On Oct. 14, Associated Builders and Contracters submitted comments to the Occupational Safety and Health Administration (OSHA) requesting that it withdraw a proposed rule and supplemental notice requiring employers to electronically submit detailed injury and illness records to the agency. For the first time, OSHA plans to make this information publically available on the Internet through a new searchable database, as well as use the data for enforcement purposes.
Under the proposed rule, OSHA would require establishments that have employed between 20 and 249 employees at any time in the previous calendar year electronically submit a form (OSHA Form 300A) on an annual basis. Establishments that employed 250 or more employees in the previous calendar year would be required to electronically submit the OSHA 300A form annually and submit the OSHA Forms 300 and 301 quarterly.

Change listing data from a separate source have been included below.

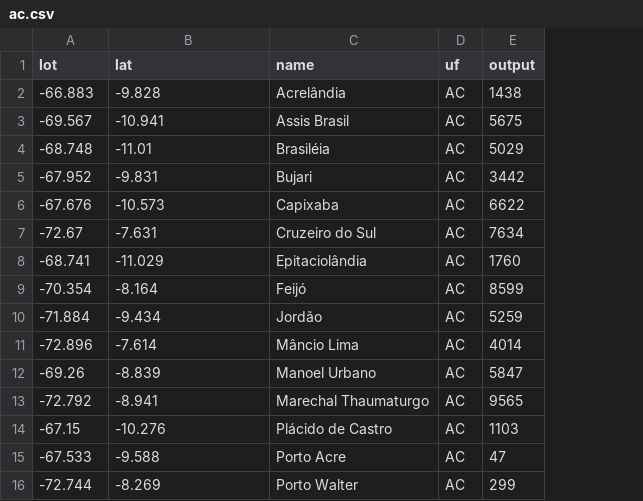
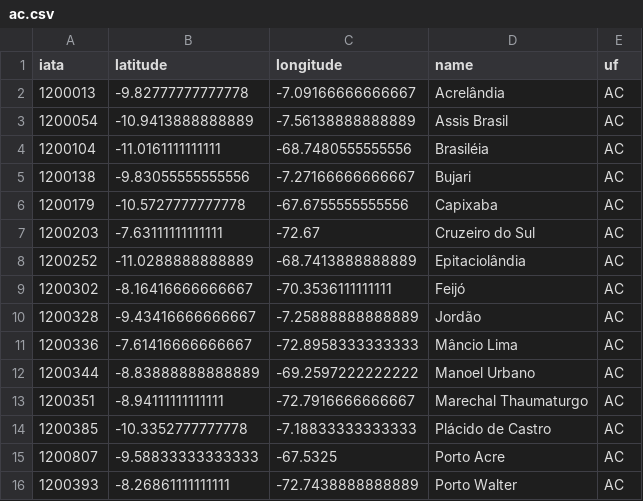
Before and after one commit to andresob/flow, a CSV file: public/data/states/ac.csv, drawn as a sheet; only a part is shown; removed rows and columns are numbered as before the commit, all else as after; the diff covers the shown part only; the diff names each change by its address in the sheet, - before the commit and + after, or states it on an @@ line.

Commit message:
state_map

```diff
--- a/public/data/states/ac.csv
+++ b/public/data/states/ac.csv
+column C (longitude), rows 2-16: -7.09166666666667 | -7.56138888888889 | -68.7480555555556 | -7.27166666666667 | -67.6755555555556 | -72.67 | -68.7413888888889 | -70.3536111111111 | -7.25888888888889 | -72.8958333333333 | -69.2597222222222 | -72.7916666666667 | -7.18833333333333 | -67.5325 | -72.7438888888889
-column E (output), rows 2-16: 1438 | 5675 | 5029 | 3442 | 6622 | 7634 | 1760 | 8599 | 5259 | 4014 | 5847 | 9565 | 1103 | 47 | 299
-A1: lot
+A1: iata
-B1: lat
+B1: latitude
-A2 (iata): -66.883
+A2 (iata): 1200013
-B2 (latitude): -9.828
+B2 (latitude): -9.82777777777778
-A3 (iata): -69.567
+A3 (iata): 1200054
-B3 (latitude): -10.941
+B3 (latitude): -10.9413888888889
-A4 (iata): -68.748
+A4 (iata): 1200104
-B4 (latitude): -11.01
+B4 (latitude): -11.0161111111111
-A5 (iata): -67.952
+A5 (iata): 1200138
-B5 (latitude): -9.831
+B5 (latitude): -9.83055555555556
-A6 (iata): -67.676
+A6 (iata): 1200179
-B6 (latitude): -10.573
+B6 (latitude): -10.5727777777778
-A7 (iata): -72.67
+A7 (iata): 1200203
-B7 (latitude): -7.631
+B7 (latitude): -7.63111111111111
-A8 (iata): -68.741
+A8 (iata): 1200252
-B8 (latitude): -11.029
+B8 (latitude): -11.0288888888889
-A9 (iata): -70.354
+A9 (iata): 1200302
-B9 (latitude): -8.164
+B9 (latitude): -8.16416666666667
-A10 (iata): -71.884
+A10 (iata): 1200328
-B10 (latitude): -9.434
+B10 (latitude): -9.43416666666667
-A11 (iata): -72.896
+A11 (iata): 1200336
-B11 (latitude): -7.614
+B11 (latitude): -7.61416666666667
-A12 (iata): -69.26
+A12 (iata): 1200344
-B12 (latitude): -8.839
+B12 (latitude): -8.83888888888889
-A13 (iata): -72.792
+A13 (iata): 1200351
-B13 (latitude): -8.941
+B13 (latitude): -8.94111111111111
-A14 (iata): -67.15
+A14 (iata): 1200385
-B14 (latitude): -10.276
+B14 (latitude): -10.3352777777778
-A15 (iata): -67.533
+A15 (iata): 1200807
-B15 (latitude): -9.588
+B15 (latitude): -9.58833333333333
-A16 (iata): -72.744
+A16 (iata): 1200393
-B16 (latitude): -8.269
+B16 (latitude): -8.26861111111111
```
Also changed, not shown: 14 edited cells elsewhere in this file, 54 other files.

The supplemental notice of proposed rulemaking published Aug. 14, 2014, comes in response to concerns expressed by stakeholders that the initial proposed rule could motivate employers to under-record their employees’ injuries and illnesses.
In its comments, ABC pointed out that the agency lacked any supporting evidence to justify the claim of underreporting due to employer policies that allegedly discourage reporting of injuries and illnesses. In addition, ABC criticized the proposal itself, citing OSHA’s decision to pose a series of questions for comment, rather than provide actual regulatory text to which stakeholders could respond.
The ABC-led Coalition for Workplace Safety, reiterated its position that OSHA should withdraw the proposed regulation, including the supplemental notice, stating there is no indication that the current recordkeeping requirements in place are ineffective.